“The banner has been in a dozen parades, in fact, we trooped this all the way down to Iowa city.” – personal interview with David, October, 2017


Lesbians of Iowa (#LOIA) t-shirt, denim

Owner – Fashion and Culture Research Lab at Iowa State University


Denim, Iowa State University’s Textiles and Clothing Museum

“After a couple of months, trying to find community through like the Des Moines pride center and the gay bars in Des Moines, another friend of mine and I decided to launch Lesbians of Iowa together.”

“A lot of the Lesbians of Iowa community is rural. There isn’t a lot of support in their community. A lot of them have families that don’t accept them. So, Lesbians of Iowa is kind of become not just in networking, but it's support and almost a family itself especially for those who are outside of bigger cities who need support friendship and even partnership. I think that's the most rewarding part of Lesbians of Iowa, like it's beyond the daily interaction, but the way that people can feel that they’re not alone, and then, they are accepted, and that they have somebody, even if there not near. I think that's one of the most beautiful uses of technology that I have seen so far.” – personal interview with Lesbians of Iowa Facebook administrator, December 2017


Dugan’s Deli t-shirt, denim

Owner – LGBTQIA+ Student Success Center at Iowa State University

c. 1970s

Denim, Iowa State University Textiles and Clothing Museum

“Dugan's was more than gay, it encompassed the whole (post-hippie) counterculture. People loved it. Everybody was welcome, and it was just a very comfortable place to meet friends, discuss how to fix the world, and so forth. For a number of years, I worked till 1 AM and then rushed there for the last open hour till 2. The Ames Jug Band played there frequently (yes, there was live music). Other artists came through. I remember Holly Near being there one hot summer night.”

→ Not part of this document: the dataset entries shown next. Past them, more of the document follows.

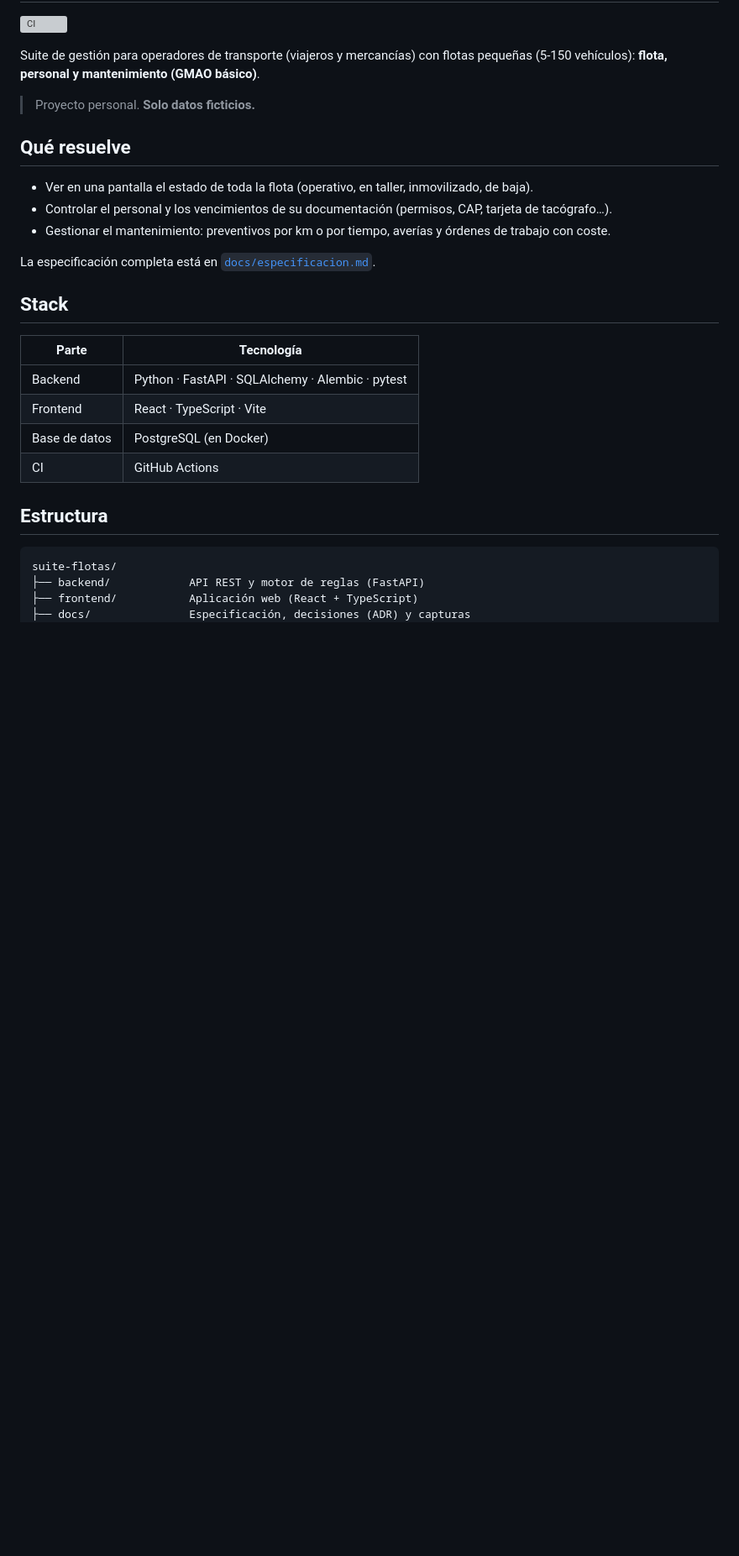
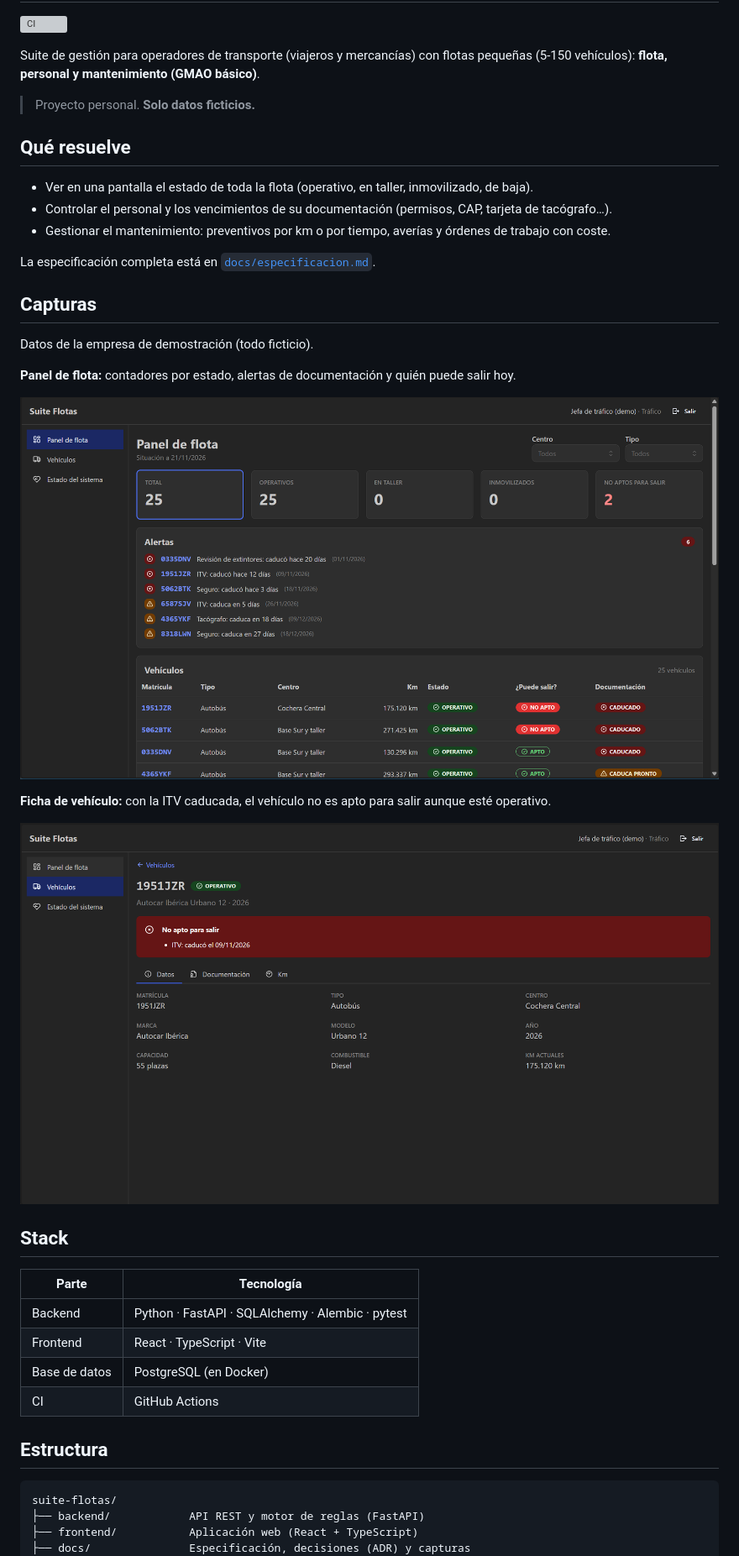
Before and after one commit to PabloRDAI/suite-flotas, a Markdown page: README.md, the part around the change. Shown at 84% size. Rendered like a GitHub page; pictures changed too: docs/capturas/ficha-vehiculo.png (added), docs/capturas/panel-flota.png (added); blank space fills up the shorter version; grey boxes are pictures that could not be loaded.

Commit message:
docs: capturas del panel de flota y de la ficha de vehículo
Con datos de la empresa de demostración (ficticios), enlazadas desde el README.

Co-Authored-By: Claude Opus 5.5 <noreply@anthropic.com>

```diff
--- a/README.md
+++ b/README.md
@@ -14,6 +14,18 @@ Suite de gestión para operadores de transporte (viajeros y mercancías) con flo
 - Gestionar el mantenimiento: preventivos por km o por tiempo, averías y órdenes de trabajo con coste.
 
 La especificación completa está en [`docs/especificacion.md`](docs/especificacion.md).
+
+## Capturas
+
+Datos de la empresa de demostración (todo ficticio).
+
+**Panel de flota:** contadores por estado, alertas de documentación y quién puede salir hoy.
+
+![Panel de flota](docs/capturas/panel-flota.png)
+
+**Ficha de vehículo:** con la ITV caducada, el vehículo no es apto para salir aunque esté operativo.
+
+![Ficha de vehículo](docs/capturas/ficha-vehiculo.png)
 
 ## Stack
 
```
Also changed, not shown: docs/README.md (+1 -1 lines).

“In about 1976 a small disco opened up out on the western edge of Ames. The other dance bars in Ames at the time didn't exactly understand what music was best to dance to. This was a common 'straight' issue. But this place, run by several folks who were from Puerto Rico, was spot on with the music we'd hear in Des Moines bars and elsewhere. A few of us went there to dance, and at first, they welcomed us, but then the straight patrons complained, apparently, and we were made unwelcome. I don't think the owners cared. In fact, they thought it rather cosmopolitan, but they were afraid of it damaging the business.”

“I can't remember the name of that bar, but indeed, in several years it was gone. By 1978/79,

the backlash against disco and gay disco in particular was in full swing.”  – email communication with Dennis Brumm, an Ames resident in the 1970s and ISU alumni, October, 2017


Photograph of building, Dugan’s Deli, which is now Mother’s Pub. c. 1970s. Photo courtesy of Dennis Brumm, personal collection.

Collection of pride t-shirts  and buttons, c. 2000s